America is growing tired of the unmet promises of a healthcare plan from President Donald Trump as election day is around the corner. His presidential opponent, Joe Biden, has released his healthcare plans, which include plans for Medicare, and polls continue to sway in the Democrat’s favor. We decided to break down some of the President’s more or less, empty promises and connect some dots in hopes to paint a picture of his healthcare plans if reelected.
“I do want to say that we’re going to be introducing a tremendous health care plan sometime prior — hopefully, prior to the end of the month. It’s just completed now,” Trump said at the time. “We’ll be doing, sometime during this month, the health care plan. And I think that’ll be before the end of the month. And I think it’ll be very impressive to a lot of people.”
On July 19, in an interview with Fox News, Trump said he would be signing a “full and complete health care plan” within two weeks
“We’re signing a health care plan within two weeks, a full and complete health care plan that the Supreme Court decision on DACA gave me the right to do,” Trump also said in that same interview.
“Over the next two weeks, I’ll be pursuing a major executive order requiring health insurance companies to cover all pre-existing conditions for all customers.
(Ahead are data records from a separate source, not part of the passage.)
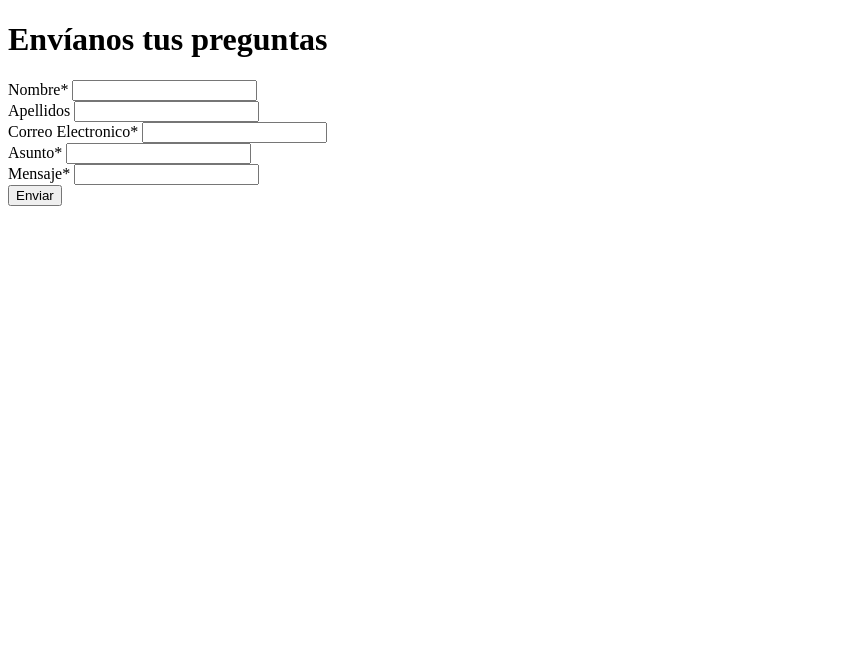
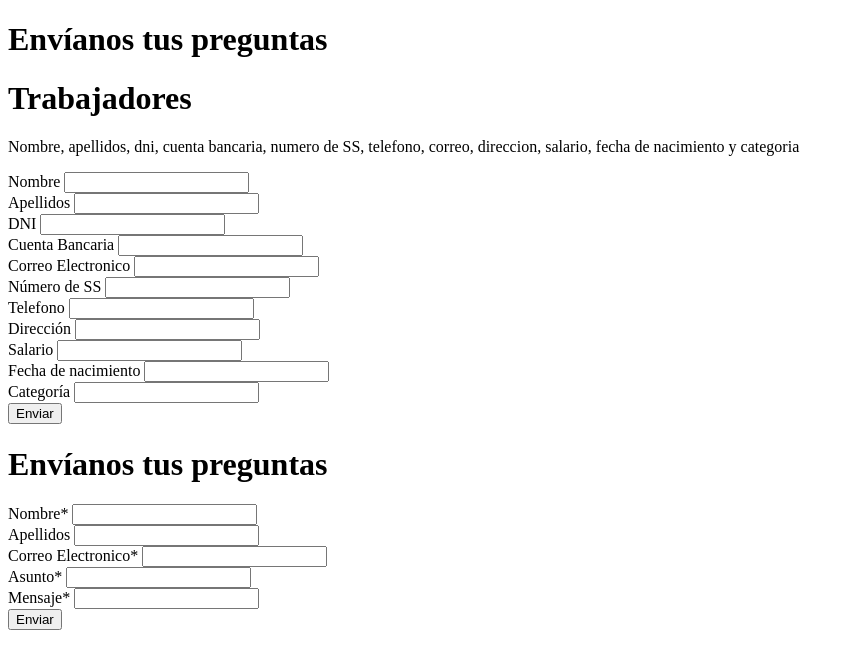
Before and after one commit to Alfred215/Peluqueria, a PHP site: page / in a window 1280 px wide. Shown: the top 669 px of the page, without its empty margins (0-854 px from the left). Run offline with PHP 8.4, Linux system fonts and the light colour scheme.

Commit message:
son las 20:28 del 8/11

```diff
--- a/views/formulario.php
+++ b/views/formulario.php
@@ -4,6 +4,23 @@
         <title>Formulario</title>
     </head>
     <body>
+        <h1>Envíanos tus preguntas</h1>
+        <h1>Trabajadores</h1>
+        <p>Nombre, apellidos, dni, cuenta bancaria, numero de SS, telefono, correo, direccion, salario, fecha de nacimiento y categoria</p>
+        <form action="?method=guardar" method="POST">
+            <label>Nombre </label><input type="text" value="" name="nombre" required><br>
+            <label>Apellidos </label><input type="text" value="" name="apellidos"><br>
+            <label>DNI </label><input type="text" value="" name="apellidos"><br>
+            <label>Cuenta Bancaria </label><input type="text" value="" name="asunto" required><br>
+            <label>Correo Electronico </label><input type="text" value="" name="correo" required><br>
+            <label>Número de SS </label><input type="text" value="" name="asunto" required><br>
+            <label>Telefono </label><input type="text" value="" name="asunto" required><br>
+            <label>Dirección </label><input type="text" value="" name="asunto" required><br>
+            <label>Salario </label><input type="text" value="" name="mensaje" required><br>
+            <label>Fecha de nacimiento </label><input type="text" value="" name="asunto" required><br>
+            <label>Categoría </label><input type="text" value="" name="asunto" required><br>
+            <input value="Enviar" type="submit">
+        </form>
         <h1>Envíanos tus preguntas</h1>
         <form action="?method=guardar" method="POST">
             <label>Nombre* </label><input type="text" value="" name="nombre" required><br>
```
That’s a big thing. I’ve always been very strongly in favor — we have to cover pre-existing conditions,” Trump said during a briefing at his Bedminster golf club. “So we will be pursuing a major executive order, requiring health insurance companies to cover all pre-existing conditions for all of its customers, said the President on August 7.
No such plans have come to fruition
At the Republican National Convention (RNC), it was expected that the long awaited healthcare plan would be introduced, but the only thing mentioned was what the President had accomplished in his four years in office with zero mentioning of a concrete plan moving forward if reelected.
What we do know
Though Obamacare was barely mentioned by Republicans during the RNC, the Affordable Care Act signed into law by President Barack Obama continues to grow in popularity. To be exact, more Americans now have a “favorable opinion” of the ACA at 51% compared to just 36% who had an “unfavorable opinion” of the law, according to the latest Kaiser Family Foundation “health tracking poll.”
Trump against Obamacare
Trump’s healthcare plan has always opposed the ACA and pushed legal efforts to dismantle it rather than coming up with a way to replace it. This is despite the 20 million Americans who gained health insurance under the legislation signed into law in 2010 by Obama, health policy analysts say.
He remains a fervent supporter of rolling back the 2010 healthcare law, an effort he supported in his first year in office when Republicans pushed it in Congress. We do know that his administration is currently asking the Supreme Court to overturn the entire law.
He wants to cut Medicaid
The president has also consistently backed major cuts to federal healthcare programs, including Medicaid. His administration has proposed hundreds of billions of dollars in reductions in Medicaid and tighter restrictions on who can get coverage, saying that the benefits currently offered cost taxpayers too much and discourage people from seeking work.
Lower drug prices?
Through his first term, Trump has repeatedly promised to lower drug prices, a pledge he also made during his 2016 campaign. At that time, Trump claimed to support allowing Medicare to negotiate drug prices. Once in office, however, he dropped the idea, which has been fiercely opposed by drugmakers and Republican lawmakers.
With many of his initiatives on drug prices still unfulfilled, the president recently directed his administration to make it easier to import cheaper drugs from other countries and to limit the rebates that middlemen, known as pharmacy benefit managers, can receive when they negotiate prices with drugmakers on behalf of health insurers. Those new efforts would not take effect until well after the election, if then.
The miracle that would end this pandemic that President Trump promised never came and the coronavirus continues to take American lives everyday. Meanwhile, Trump has only hindered the U.S.’s chances of developing a dependable vaccine, by cutting ties with the World Health Organization (WHO).
If reelected, it remains unclear that the President plans to do anything different in regards to the pandemic. He has continued to call for schools, sports leagues and businesses to reopen and has repeatedly said that he expects the virus eventually to “disappear.” We all continue to wait for that to happen.